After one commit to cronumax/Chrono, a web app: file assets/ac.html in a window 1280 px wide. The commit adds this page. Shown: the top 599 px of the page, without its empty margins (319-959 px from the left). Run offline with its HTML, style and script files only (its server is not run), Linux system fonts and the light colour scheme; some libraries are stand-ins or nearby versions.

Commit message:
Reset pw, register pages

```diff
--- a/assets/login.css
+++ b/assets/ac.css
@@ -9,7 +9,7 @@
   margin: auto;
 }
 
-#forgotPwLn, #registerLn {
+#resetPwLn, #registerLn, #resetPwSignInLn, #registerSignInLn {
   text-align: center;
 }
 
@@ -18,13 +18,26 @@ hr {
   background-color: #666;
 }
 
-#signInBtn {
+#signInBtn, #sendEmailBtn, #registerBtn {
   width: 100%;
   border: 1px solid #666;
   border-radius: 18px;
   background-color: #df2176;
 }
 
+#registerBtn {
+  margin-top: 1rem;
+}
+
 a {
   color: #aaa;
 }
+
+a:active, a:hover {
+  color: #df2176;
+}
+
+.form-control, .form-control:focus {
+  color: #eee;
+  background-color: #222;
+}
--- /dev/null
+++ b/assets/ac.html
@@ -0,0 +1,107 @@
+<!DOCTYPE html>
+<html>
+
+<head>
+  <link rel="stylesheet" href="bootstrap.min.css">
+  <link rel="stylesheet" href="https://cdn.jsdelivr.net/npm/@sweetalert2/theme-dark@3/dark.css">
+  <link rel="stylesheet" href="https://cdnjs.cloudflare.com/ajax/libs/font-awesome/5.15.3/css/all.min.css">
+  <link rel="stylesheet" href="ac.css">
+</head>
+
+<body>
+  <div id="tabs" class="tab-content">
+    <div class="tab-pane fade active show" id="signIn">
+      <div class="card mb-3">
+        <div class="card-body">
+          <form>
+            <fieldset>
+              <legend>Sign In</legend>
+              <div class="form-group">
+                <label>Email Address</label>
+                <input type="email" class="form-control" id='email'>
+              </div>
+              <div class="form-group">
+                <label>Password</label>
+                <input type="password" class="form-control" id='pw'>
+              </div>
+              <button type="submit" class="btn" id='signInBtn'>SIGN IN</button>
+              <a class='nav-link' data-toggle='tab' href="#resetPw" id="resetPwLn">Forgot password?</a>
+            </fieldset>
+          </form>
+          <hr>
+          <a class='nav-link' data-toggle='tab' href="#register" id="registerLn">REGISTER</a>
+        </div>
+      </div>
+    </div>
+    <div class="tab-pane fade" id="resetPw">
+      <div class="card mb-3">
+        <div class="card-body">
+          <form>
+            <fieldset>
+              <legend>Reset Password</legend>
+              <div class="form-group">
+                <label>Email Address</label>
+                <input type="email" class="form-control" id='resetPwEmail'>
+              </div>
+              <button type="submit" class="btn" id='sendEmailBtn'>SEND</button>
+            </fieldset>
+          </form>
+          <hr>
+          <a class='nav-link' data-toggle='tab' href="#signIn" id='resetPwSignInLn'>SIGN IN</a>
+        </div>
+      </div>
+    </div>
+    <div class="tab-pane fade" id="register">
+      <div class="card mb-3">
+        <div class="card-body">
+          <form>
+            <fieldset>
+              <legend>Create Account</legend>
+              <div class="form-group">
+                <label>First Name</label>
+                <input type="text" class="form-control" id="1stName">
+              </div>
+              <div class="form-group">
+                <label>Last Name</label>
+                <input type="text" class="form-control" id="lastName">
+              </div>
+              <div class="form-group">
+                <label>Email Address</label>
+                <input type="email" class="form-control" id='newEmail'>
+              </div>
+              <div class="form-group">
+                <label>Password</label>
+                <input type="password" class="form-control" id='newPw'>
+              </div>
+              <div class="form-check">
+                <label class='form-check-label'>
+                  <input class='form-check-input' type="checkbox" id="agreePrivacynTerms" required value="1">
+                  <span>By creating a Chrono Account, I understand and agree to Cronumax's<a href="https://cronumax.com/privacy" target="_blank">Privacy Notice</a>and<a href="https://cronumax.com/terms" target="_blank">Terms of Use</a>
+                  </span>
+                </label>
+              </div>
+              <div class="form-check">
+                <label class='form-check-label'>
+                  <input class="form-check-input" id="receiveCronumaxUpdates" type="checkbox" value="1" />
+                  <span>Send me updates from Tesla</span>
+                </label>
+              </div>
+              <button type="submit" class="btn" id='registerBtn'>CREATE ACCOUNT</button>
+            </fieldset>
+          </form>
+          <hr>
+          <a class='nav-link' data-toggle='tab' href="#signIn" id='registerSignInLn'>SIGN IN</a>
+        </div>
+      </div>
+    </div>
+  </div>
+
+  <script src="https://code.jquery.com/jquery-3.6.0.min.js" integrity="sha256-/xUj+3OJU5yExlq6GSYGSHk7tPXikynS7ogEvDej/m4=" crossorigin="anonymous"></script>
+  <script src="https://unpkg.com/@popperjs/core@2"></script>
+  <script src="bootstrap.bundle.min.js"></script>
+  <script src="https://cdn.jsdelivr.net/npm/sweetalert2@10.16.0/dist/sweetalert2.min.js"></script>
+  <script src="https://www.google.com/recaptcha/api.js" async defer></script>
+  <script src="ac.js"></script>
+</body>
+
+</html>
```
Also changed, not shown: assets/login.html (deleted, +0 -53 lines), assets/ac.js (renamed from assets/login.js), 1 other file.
━━━━━━━━━━━━━━━━━━━━━━━━━━━━━━
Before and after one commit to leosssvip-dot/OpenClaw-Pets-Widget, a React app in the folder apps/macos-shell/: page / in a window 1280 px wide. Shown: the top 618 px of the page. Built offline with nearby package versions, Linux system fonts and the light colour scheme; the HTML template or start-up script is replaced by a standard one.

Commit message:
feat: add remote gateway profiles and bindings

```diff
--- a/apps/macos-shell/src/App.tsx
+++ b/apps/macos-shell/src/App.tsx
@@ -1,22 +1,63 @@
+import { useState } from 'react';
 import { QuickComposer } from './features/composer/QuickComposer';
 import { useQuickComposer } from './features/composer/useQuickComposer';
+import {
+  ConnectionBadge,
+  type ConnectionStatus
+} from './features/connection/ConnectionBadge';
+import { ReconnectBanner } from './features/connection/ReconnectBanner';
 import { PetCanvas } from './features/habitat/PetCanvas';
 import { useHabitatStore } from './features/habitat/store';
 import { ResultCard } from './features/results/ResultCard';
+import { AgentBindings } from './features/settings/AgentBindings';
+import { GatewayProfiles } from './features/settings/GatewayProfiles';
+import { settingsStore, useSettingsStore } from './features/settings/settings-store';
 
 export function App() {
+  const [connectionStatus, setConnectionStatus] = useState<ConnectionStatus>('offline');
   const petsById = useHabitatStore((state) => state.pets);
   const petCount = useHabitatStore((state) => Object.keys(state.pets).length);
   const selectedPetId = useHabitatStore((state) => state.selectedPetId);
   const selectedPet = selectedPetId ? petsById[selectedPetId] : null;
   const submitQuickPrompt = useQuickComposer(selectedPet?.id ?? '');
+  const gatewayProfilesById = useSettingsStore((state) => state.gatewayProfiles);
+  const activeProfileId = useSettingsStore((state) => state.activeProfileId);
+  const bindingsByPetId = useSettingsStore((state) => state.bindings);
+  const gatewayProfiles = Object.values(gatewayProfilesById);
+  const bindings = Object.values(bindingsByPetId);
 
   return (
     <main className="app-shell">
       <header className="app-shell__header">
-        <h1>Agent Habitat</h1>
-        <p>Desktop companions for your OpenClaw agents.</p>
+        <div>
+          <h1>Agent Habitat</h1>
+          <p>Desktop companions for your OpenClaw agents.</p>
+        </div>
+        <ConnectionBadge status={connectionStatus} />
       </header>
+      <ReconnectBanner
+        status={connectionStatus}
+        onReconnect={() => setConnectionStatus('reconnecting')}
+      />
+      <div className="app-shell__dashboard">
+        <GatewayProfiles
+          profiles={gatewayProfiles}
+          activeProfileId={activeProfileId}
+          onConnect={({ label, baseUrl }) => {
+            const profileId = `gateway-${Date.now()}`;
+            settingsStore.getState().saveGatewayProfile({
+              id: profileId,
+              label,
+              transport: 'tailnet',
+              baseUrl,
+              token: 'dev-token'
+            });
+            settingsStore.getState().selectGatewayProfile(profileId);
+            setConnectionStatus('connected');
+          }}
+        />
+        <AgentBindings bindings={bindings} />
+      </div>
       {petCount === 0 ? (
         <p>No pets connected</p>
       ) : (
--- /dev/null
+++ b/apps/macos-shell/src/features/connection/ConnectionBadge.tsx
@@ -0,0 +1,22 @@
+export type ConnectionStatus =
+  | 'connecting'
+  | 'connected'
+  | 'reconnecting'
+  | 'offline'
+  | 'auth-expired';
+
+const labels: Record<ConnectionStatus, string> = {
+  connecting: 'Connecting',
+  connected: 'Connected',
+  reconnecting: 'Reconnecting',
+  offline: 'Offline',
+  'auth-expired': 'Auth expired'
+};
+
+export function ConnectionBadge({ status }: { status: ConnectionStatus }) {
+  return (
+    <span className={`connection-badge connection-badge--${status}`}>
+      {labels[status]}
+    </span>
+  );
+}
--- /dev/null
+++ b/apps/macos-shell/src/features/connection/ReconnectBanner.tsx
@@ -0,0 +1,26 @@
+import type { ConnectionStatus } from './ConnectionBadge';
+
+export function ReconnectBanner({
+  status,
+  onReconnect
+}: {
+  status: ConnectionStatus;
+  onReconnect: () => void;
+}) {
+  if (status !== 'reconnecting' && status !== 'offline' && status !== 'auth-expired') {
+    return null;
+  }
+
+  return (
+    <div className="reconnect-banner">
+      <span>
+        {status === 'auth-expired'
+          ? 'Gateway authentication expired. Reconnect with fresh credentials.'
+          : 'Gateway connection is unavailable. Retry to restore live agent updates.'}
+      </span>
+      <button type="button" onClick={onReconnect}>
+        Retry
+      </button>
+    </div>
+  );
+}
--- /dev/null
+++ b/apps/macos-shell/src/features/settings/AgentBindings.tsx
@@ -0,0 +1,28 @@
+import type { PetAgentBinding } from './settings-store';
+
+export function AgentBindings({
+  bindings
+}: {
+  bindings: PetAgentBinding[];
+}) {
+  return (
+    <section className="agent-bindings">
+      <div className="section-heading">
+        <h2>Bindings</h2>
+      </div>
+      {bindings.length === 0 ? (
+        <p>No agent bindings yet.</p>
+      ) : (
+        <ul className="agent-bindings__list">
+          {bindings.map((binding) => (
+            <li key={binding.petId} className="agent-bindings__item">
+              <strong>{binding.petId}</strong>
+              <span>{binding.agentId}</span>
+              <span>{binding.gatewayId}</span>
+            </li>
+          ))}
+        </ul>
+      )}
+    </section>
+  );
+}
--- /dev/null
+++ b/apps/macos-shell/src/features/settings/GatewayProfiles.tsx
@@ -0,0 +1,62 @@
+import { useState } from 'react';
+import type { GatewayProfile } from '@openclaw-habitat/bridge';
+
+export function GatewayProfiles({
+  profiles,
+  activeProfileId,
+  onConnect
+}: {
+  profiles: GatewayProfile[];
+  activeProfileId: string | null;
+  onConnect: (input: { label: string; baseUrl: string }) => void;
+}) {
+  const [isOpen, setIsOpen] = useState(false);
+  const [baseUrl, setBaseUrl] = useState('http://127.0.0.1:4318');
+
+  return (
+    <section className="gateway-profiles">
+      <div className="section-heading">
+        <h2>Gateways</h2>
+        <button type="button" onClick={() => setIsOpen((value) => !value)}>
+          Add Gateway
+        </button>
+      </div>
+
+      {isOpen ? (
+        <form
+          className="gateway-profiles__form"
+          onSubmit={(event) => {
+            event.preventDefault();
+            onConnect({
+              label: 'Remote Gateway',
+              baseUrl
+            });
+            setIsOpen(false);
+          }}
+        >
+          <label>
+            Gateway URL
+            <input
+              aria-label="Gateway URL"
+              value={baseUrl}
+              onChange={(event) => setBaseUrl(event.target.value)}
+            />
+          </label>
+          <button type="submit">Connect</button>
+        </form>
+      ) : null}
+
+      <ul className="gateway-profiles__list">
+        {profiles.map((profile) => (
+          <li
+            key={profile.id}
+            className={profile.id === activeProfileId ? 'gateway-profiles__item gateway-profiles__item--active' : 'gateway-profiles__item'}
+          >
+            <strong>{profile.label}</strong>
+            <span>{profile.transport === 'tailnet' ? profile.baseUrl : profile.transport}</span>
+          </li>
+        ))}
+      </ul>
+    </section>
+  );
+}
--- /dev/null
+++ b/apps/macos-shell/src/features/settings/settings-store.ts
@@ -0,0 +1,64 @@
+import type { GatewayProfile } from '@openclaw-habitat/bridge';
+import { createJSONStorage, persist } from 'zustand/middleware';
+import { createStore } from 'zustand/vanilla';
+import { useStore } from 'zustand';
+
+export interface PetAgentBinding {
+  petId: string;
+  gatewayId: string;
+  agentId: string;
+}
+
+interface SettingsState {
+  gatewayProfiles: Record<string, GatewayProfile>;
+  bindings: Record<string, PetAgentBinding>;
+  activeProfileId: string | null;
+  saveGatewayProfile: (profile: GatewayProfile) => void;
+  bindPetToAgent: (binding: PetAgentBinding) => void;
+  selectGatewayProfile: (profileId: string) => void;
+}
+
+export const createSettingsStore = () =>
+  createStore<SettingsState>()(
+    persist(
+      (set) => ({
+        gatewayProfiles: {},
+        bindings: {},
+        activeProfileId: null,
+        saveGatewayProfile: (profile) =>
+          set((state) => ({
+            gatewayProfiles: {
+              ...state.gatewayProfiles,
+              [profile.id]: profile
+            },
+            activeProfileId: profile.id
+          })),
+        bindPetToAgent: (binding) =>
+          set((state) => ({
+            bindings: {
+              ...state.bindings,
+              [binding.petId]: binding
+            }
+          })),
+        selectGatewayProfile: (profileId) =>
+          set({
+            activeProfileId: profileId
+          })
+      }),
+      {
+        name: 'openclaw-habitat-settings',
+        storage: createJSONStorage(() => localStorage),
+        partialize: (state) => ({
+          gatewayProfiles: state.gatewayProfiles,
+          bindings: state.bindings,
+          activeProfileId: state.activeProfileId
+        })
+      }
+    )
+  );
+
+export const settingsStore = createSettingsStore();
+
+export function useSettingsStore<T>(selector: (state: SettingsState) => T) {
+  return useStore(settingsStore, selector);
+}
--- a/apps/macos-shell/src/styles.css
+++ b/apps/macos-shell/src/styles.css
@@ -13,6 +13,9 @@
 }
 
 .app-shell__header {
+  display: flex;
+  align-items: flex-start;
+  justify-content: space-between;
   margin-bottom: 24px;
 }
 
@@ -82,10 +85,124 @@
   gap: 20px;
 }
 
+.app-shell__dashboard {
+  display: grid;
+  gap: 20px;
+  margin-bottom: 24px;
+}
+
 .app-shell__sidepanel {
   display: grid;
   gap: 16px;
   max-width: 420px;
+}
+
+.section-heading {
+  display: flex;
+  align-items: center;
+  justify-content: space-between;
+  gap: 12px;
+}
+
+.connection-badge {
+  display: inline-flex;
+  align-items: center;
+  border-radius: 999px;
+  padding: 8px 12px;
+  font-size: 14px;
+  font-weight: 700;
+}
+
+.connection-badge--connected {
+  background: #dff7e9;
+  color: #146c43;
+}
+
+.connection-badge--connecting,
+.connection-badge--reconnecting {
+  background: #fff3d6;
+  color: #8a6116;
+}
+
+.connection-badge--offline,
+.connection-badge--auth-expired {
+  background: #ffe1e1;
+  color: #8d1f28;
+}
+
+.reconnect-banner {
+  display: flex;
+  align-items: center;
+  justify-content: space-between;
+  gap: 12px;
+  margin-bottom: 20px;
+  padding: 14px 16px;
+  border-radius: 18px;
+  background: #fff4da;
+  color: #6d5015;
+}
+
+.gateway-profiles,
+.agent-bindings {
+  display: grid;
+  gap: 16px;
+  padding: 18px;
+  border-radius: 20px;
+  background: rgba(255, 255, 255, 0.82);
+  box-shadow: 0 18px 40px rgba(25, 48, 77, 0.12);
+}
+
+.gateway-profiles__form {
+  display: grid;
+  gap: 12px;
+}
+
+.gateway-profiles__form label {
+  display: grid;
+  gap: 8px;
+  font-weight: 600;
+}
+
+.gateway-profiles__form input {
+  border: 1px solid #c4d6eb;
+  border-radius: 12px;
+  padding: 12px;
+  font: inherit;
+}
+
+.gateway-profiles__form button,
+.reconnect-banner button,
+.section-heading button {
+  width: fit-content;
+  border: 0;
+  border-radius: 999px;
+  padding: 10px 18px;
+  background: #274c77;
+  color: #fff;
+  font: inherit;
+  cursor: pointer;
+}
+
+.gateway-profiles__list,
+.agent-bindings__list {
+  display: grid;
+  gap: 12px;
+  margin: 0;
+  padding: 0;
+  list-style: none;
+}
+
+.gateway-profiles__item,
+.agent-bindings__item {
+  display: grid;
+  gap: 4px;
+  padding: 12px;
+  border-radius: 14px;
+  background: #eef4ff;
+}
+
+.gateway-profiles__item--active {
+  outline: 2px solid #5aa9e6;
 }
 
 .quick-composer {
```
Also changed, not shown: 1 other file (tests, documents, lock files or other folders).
━━━━━━━━━━━━━━━━━━━━━━━━━━━━━━
→ Instructions for the task:
Each line in the data where the string "radius" occurs should be identified and copied.

→ Written answer:
   border-radius: 18px;
+  border-radius: 999px;
+  border-radius: 18px;
+  border-radius: 20px;
+  border-radius: 12px;
+  border-radius: 999px;
+  border-radius: 14px;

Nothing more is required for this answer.